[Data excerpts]

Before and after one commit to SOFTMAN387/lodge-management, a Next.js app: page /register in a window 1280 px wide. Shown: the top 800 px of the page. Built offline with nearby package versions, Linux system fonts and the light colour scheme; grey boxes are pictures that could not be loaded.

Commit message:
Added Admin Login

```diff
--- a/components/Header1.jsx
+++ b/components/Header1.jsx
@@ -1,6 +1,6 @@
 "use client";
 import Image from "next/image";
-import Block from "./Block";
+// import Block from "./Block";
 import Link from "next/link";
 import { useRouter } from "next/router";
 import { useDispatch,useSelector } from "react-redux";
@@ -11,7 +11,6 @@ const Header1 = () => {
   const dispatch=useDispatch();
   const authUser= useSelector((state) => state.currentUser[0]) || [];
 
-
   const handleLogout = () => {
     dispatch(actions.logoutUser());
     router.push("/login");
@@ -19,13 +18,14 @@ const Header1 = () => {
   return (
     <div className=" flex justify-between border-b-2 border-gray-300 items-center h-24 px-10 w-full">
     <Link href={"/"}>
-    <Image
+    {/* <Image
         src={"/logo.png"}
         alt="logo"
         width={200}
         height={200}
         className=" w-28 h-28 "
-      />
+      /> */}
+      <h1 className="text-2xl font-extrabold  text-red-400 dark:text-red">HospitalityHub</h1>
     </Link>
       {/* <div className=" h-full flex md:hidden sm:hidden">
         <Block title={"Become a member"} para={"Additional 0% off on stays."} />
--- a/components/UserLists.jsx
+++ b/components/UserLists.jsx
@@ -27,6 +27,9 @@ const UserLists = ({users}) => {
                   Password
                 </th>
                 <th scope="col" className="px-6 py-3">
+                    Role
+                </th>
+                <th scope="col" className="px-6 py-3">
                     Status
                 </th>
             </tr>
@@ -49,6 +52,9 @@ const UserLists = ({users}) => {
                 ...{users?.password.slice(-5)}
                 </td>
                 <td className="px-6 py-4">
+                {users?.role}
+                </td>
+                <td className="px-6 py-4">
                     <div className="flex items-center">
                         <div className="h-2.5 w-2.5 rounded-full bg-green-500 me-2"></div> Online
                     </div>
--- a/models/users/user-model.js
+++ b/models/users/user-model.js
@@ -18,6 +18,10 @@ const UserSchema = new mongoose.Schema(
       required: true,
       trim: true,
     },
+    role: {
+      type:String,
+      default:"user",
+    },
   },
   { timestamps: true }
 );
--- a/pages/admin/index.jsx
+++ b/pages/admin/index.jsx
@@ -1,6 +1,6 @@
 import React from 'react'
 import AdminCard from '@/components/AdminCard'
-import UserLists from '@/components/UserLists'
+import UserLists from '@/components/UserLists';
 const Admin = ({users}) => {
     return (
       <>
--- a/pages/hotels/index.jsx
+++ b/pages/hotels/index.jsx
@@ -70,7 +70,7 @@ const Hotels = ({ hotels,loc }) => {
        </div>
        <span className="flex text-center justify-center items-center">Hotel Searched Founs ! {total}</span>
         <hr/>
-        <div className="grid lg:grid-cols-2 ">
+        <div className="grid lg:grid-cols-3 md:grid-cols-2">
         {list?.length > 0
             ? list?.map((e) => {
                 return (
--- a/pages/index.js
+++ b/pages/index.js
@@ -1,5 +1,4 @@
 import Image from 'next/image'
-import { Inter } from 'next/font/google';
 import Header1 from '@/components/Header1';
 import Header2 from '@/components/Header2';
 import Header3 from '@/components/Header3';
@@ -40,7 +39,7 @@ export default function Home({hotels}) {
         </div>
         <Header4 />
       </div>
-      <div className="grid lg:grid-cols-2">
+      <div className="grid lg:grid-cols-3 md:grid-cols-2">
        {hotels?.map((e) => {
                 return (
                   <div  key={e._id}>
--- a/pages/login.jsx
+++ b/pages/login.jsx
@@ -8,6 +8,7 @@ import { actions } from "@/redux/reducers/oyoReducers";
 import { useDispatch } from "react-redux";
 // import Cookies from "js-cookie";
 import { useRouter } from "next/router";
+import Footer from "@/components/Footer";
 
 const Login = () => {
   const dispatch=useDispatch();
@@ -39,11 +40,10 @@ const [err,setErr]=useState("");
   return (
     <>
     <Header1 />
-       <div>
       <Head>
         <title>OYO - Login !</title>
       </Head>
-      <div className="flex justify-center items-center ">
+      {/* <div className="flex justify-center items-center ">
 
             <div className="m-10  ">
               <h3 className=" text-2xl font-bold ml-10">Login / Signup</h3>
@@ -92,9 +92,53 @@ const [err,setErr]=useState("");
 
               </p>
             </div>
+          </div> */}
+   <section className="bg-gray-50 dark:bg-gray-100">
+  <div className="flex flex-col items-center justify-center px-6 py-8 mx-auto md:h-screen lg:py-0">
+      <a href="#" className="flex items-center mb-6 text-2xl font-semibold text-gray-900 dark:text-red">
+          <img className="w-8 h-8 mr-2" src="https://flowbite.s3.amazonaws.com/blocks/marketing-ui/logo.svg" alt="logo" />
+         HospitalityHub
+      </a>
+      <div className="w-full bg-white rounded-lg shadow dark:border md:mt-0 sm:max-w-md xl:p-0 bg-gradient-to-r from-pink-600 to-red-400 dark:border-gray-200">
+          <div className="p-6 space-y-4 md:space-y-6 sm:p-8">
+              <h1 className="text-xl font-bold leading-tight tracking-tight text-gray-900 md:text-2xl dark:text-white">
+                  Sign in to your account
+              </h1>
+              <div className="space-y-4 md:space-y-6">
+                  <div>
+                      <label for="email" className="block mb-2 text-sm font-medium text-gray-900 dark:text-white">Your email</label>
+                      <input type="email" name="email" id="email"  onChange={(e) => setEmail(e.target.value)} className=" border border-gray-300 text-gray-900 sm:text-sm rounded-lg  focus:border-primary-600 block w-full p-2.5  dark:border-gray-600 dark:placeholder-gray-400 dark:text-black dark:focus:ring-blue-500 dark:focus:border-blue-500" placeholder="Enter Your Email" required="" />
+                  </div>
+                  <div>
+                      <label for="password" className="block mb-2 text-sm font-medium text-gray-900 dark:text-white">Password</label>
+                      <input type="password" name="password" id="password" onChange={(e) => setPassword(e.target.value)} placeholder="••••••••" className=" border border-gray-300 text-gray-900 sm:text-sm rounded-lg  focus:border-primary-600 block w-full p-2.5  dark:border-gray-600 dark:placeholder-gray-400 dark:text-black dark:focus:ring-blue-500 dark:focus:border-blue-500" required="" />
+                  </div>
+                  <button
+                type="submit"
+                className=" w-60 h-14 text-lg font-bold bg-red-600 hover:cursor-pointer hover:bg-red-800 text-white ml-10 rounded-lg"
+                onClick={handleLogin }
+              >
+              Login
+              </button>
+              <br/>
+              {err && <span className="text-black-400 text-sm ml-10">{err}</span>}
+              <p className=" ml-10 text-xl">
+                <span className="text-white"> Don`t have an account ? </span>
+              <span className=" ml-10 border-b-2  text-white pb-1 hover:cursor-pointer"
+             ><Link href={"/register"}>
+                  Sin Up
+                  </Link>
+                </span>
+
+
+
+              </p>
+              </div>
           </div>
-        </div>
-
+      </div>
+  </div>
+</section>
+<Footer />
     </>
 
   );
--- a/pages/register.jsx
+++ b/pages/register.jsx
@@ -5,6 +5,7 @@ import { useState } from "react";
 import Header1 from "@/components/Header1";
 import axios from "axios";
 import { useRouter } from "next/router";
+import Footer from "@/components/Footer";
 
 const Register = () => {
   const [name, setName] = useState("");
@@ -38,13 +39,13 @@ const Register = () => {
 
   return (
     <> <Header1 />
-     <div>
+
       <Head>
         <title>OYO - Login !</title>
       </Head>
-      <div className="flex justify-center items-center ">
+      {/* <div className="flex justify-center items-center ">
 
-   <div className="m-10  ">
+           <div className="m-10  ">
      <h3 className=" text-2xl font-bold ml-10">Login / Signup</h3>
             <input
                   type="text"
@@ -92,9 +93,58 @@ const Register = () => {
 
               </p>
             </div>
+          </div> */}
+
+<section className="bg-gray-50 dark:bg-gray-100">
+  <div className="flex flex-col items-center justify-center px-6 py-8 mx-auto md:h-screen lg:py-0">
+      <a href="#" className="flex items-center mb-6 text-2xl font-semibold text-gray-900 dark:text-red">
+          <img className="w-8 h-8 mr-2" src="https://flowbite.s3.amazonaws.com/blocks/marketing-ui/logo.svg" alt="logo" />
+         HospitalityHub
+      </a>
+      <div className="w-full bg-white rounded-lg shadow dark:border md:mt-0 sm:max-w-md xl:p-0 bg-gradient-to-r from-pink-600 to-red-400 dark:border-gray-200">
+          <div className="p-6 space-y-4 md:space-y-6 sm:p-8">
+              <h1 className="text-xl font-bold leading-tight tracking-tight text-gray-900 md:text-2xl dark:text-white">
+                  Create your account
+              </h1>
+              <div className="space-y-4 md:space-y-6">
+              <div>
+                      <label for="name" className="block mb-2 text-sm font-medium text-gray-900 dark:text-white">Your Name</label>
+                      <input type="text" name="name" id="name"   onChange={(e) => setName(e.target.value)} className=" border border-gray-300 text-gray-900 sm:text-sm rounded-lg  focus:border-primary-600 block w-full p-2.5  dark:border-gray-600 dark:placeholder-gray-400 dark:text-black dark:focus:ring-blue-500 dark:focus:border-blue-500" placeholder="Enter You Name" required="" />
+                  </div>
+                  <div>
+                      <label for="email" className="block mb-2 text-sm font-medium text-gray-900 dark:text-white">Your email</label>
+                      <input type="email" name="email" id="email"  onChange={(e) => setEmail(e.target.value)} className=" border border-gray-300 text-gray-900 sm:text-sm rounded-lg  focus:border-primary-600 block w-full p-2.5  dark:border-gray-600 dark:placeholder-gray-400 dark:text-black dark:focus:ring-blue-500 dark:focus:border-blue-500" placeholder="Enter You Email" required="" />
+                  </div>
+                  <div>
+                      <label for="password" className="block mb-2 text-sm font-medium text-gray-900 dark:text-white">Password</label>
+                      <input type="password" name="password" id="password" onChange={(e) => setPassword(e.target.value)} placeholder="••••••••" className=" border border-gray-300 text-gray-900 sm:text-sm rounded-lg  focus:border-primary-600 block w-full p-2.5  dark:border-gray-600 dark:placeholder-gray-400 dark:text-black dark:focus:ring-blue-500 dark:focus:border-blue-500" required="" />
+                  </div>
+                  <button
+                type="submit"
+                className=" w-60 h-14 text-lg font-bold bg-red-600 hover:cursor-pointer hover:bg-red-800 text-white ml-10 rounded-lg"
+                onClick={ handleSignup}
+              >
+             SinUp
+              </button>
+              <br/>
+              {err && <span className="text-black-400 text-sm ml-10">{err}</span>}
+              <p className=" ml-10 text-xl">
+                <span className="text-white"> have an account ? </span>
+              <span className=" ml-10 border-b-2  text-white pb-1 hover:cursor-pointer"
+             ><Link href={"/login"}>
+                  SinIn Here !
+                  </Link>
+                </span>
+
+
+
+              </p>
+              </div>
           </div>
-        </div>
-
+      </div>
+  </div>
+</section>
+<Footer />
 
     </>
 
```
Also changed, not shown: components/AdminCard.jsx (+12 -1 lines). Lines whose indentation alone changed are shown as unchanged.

* * *

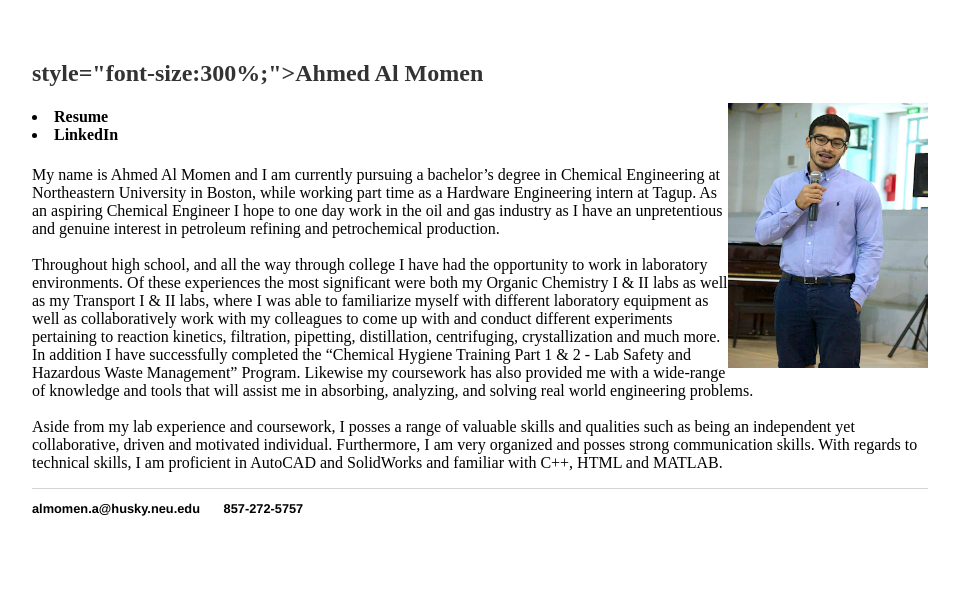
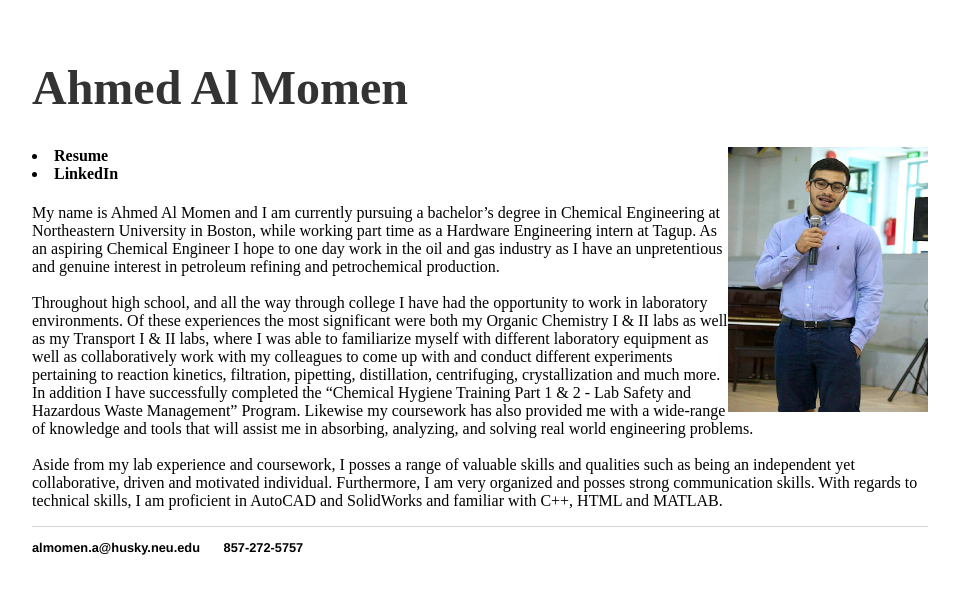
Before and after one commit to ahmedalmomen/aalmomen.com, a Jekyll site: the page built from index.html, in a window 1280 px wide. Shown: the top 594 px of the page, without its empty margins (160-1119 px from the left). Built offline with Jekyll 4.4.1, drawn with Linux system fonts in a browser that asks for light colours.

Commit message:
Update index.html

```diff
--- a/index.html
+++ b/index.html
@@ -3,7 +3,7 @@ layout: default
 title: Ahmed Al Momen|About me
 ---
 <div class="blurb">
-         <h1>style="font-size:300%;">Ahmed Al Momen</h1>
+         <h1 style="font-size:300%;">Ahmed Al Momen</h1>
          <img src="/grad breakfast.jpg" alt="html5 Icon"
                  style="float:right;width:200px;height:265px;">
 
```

--

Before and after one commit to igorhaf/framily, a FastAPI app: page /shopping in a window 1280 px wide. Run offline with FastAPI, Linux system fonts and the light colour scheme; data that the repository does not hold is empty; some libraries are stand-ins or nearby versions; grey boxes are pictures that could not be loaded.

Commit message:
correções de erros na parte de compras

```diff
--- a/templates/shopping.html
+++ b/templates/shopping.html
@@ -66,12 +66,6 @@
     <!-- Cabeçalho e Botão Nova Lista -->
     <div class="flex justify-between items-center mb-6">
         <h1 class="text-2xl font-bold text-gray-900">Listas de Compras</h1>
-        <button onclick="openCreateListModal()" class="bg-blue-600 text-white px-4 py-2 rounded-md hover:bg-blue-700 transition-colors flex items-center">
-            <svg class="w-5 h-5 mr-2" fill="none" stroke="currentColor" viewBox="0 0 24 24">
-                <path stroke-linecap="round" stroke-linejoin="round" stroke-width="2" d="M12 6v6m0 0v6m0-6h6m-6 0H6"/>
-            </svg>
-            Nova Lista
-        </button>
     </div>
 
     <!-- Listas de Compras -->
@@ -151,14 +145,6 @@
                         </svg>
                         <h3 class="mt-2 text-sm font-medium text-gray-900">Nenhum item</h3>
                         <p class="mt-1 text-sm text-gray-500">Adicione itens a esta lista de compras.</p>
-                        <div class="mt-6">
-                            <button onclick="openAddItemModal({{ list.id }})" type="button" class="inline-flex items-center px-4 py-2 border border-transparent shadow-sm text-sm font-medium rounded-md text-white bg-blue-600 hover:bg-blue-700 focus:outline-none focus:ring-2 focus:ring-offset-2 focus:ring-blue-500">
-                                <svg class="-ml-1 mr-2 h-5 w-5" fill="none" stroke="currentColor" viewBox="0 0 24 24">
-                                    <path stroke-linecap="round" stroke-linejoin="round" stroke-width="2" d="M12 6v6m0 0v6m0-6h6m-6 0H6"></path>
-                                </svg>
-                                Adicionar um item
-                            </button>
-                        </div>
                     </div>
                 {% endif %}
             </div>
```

## Work request
Across the entries above, find each line with the word "default" and please copy it out.

## Answer
+      default:"user",
@@ -40,7 +39,7 @@ export default function Home({hotels}) {
@@ -3,7 +3,7 @@ layout: default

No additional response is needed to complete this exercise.